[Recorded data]

• • • • •

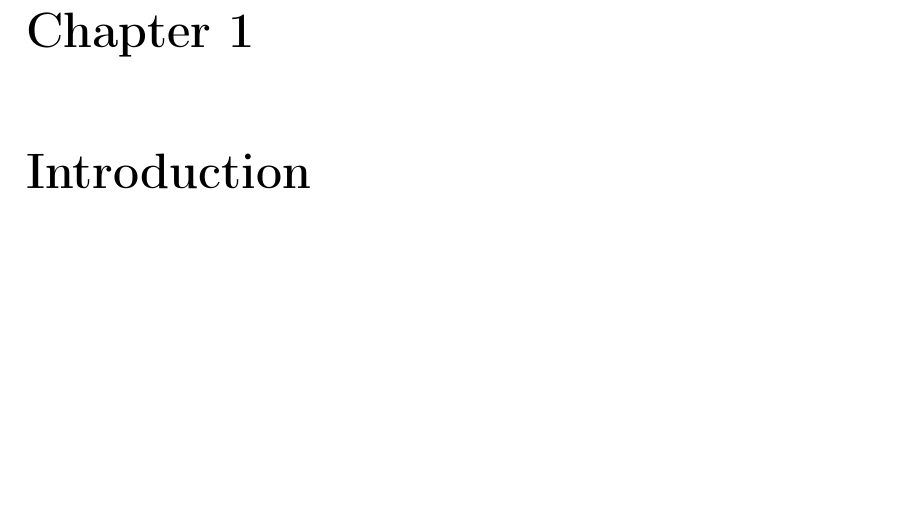
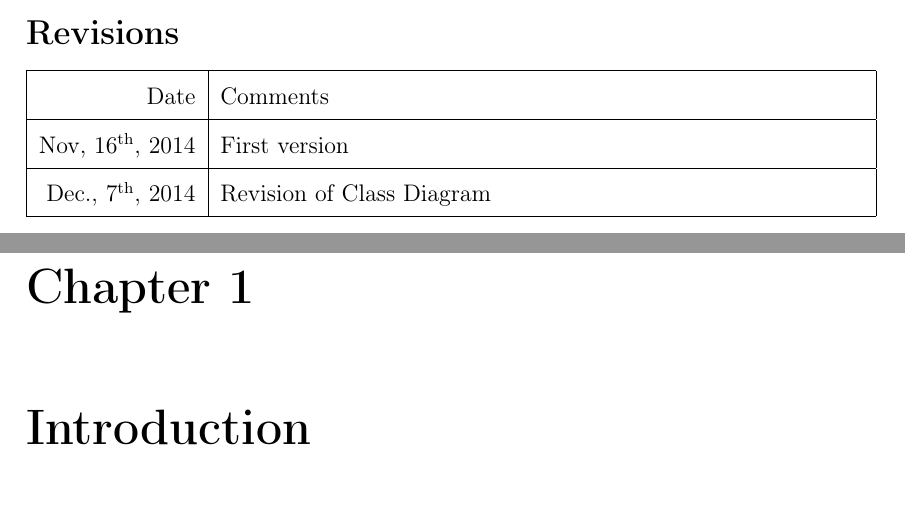
Before and after one commit to legobrick/meteocal-mp, a LaTeX book (RASD/RASD-WeatherCal.tex): part of page 5 of 41 before the commit and two parts of pages 4 and 5 of 43 after it, the two joined at a grey line, cut at the place of the change, the shorter picture padded with empty space. Compiled offline with pdfLaTeX.

Commit message:
Modificato RASD

```diff
--- a/RASD/RASD-WeatherCal.tex
+++ b/RASD/RASD-WeatherCal.tex
@@ -21,6 +21,7 @@
 \usepackage{url}
 \usepackage[height=21.6cm,width=15cm,centering]{geometry}
 \usepackage{tabularx}
+\usepackage[super]{nth}
 
 \usepackage[bookmarks=true,hyperindex,colorlinks=false,
             pdfborder={0 0 0},pdfstartview=FitH,pdfpagelayout=SinglePage,
@@ -103,7 +104,14 @@
 
 \doublespacing
 \tableofcontents
-
+\vspace*{\fill}
+\section*{Revisions}
+\begin{tabularx}{\linewidth}{|r|X|}
+  \hline Date & Comments\\
+  \hline Nov, \nth{16}, 2014 & First version\\
+  \hline Dec., \nth{7}, 2014 & Revision of Class Diagram\\
+  \hline
+\end{tabularx}
 
 \input{./introduzione.tex}
 \input{./overalldescription.tex}
```
Also changed, not shown: RASD/RASD-WeatherCal.pdf, RASD/RASD-WeatherCal.tex (2 more changed lines).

• • • • •

▸ **TASK BRIEF**:
Wherever a line in the entries holds "tabularx", copy that line.

▸ **COMPLETED TASK**:
 \usepackage{tabularx}
+\begin{tabularx}{\linewidth}{|r|X|}
+\end{tabularx}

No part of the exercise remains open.